Some students wore sweaters that read “Live Laugh Lauren” for Gator Party presidential candidate Lauren Lemasters. Others opted for Change Party T-shirts featuring Century Tower, and some students represented their sororities and fraternities with Greek letters.
Norman Hall is the polling location closest to Sorority Row, and Springs Complex is closest to Fraternity Row.
Voting took place at the J. Wayne Reitz Union Computer Printing Lab, Health Science Center Library, Norman Hall Educational Library, Southwest Recreation Center, Springs Library and Recreation Room, Broward Recreation Room, Levin College of Law and Heavener Room 202.
In order to vote, students were instructed to bring their Gator One ID but could vote without it by showing their ONE.UF account on their cell phone. Voters logged on to a computer, cast their vote and received an ‘I voted’ sticker.
Jordyn Salmon, a chemical engineering freshman and member of the Alpha Phi sorority, voted for Gator Party because of its 17-point platform, which she said can appeal to everyone.
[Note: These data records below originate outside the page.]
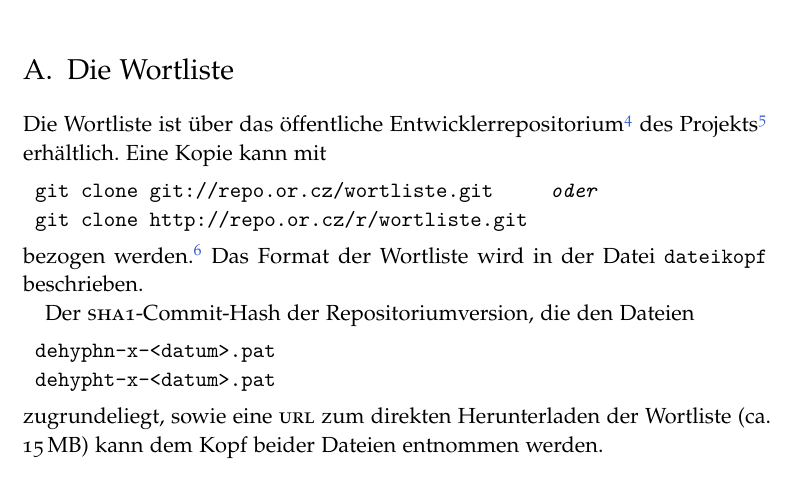
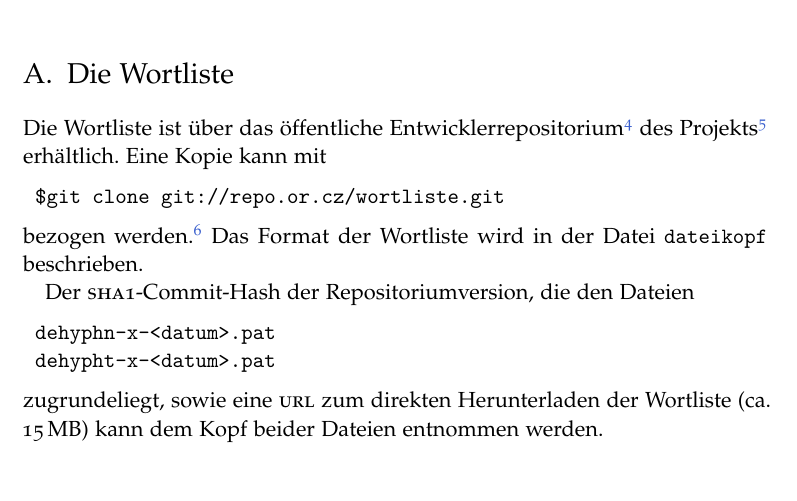
Before and after one commit to hyphenation/languages-german, a LaTeX paper (dehyph-exptl/dehyph-exptl.tex): part of page 8 of 10, cut so that both start at the same text. Compiled offline with pdfLaTeX; the source files are stored in an older character set and shown here as Unicode.

Commit message:
Git-http-Zugriff entfernt.

```diff
--- a/dehyph-exptl/dehyph-exptl.tex
+++ b/dehyph-exptl/dehyph-exptl.tex
@@ -23,7 +23,7 @@
 \usepackage{booktabs}
 \newcolumntype{L}{>{\raggedright\arraybackslash}X}
 \usepackage{listings}
-\lstloadlanguages{[LaTeX]TeX}
+\lstloadlanguages{[LaTeX]TeX, sh}
 \lstset{basicstyle=\ttfamily, keywordstyle={}, commentstyle={},
   columns=flexible, showspaces=false, showstringspaces=false,
 %  aboveskip=12pt, belowskip=12pt, frame=tb,
@@ -32,6 +32,8 @@
 % framexleftmargin=6pt, framexrightmargin=6pt
 }
 \lstdefinestyle{LaTeX}{language=[LaTeX]TeX, basicstyle=\ttfamily,
+  keywordstyle={}, commentstyle={\itshape}}
+\lstdefinestyle{shell}{language=sh, basicstyle=\ttfamily,
   keywordstyle={}, commentstyle={\itshape}}
 \lstdefinestyle{Text}{language=, basicstyle=\ttfamily,
   keywordstyle={}, commentstyle={}}
@@ -475,9 +477,8 @@ des Projekts%
 \footnote{\url{http://groups.google.de/group/trennmuster-opensource?hl=de}}
 %
 erhältlich.  Eine Kopie kann mit
-\begin{lstlisting}[escapechar=\$]
-git clone git://repo.or.cz/wortliste.git $\qquad\emph{oder}$
-git clone http://repo.or.cz/r/wortliste.git
+\begin{lstlisting}[style=shell]
+$git clone git://repo.or.cz/wortliste.git
 \end{lstlisting}
 bezogen werden.%
 \footnote{\url{http://repo.or.cz/}}
```
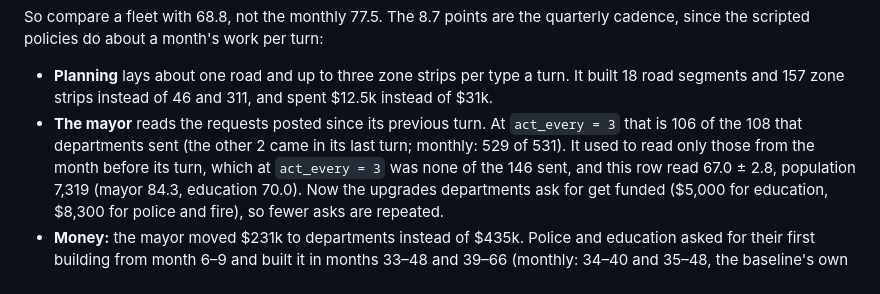
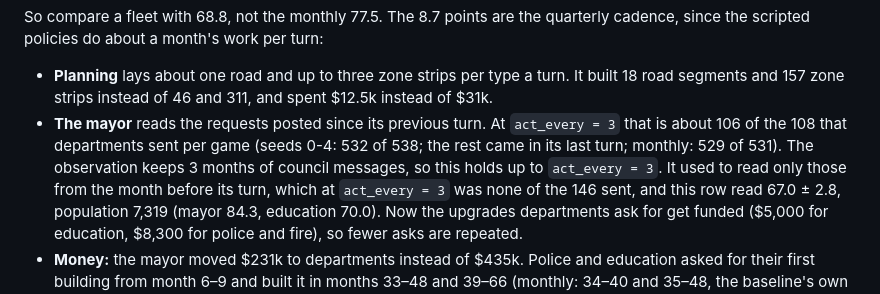
Before and after one commit to Dante126/civitas-bench, a Markdown page: README.md, the part around the change. GitHub-like rendering.

Commit message:
README: the scripted mayor's request counts are per-game means; the 3-month council window
Co-Authored-By: Claude Opus 5.5 <noreply@anthropic.com>

```diff
--- a/README.md
+++ b/README.md
@@ -856,8 +856,9 @@ cadence, since the scripted policies do about a month's work per turn:
 - **Planning** lays about one road and up to three zone strips per type a turn. It built 18
   road segments and 157 zone strips instead of 46 and 311, and spent $12.5k instead of $31k.
 - **The mayor** reads the requests posted since its previous turn. At `act_every = 3` that
-  is 106 of the 108 that departments sent (the other 2 came in its last turn; monthly: 529
-  of 531). It used to read only those from the month before its turn, which at `act_every =
+  is about 106 of the 108 that departments sent per game (seeds 0-4: 532 of 538; the rest
+  came in its last turn; monthly: 529 of 531). The observation keeps 3 months of council
+  messages, so this holds up to `act_every = 3`. It used to read only those from the month before its turn, which at `act_every =
   3` was none of the 146 sent, and this row read 67.0 ± 2.8, population 7,319 (mayor 84.3,
   education 70.0). Now the upgrades departments ask for get funded ($5,000 for education,
   $8,300 for police and fire), so fewer asks are repeated.
```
She relates to other students who could benefit from Gator Party initiatives such as ice machines in dorms.
Salmon was encouraged by her sorority to participate in the election, she said.
“I wish more people voted,” Salmon said, “Being in Greek life, I’m kind of ignorant to the fact that not everybody is forced to vote. I don’t even think most people would vote.”
Cole Erickson, a 19-year-old international studies freshman, echoed Salmon’s wishes. The voting process was easy, he said, but there should be more widespread and non-partisan information about elections.
“I can’t see why there can’t be a mass email, for example, from the deans of the colleges, informing us, saying ‘Hey, here’s an opportunity to practice democracy and vote,’” he said.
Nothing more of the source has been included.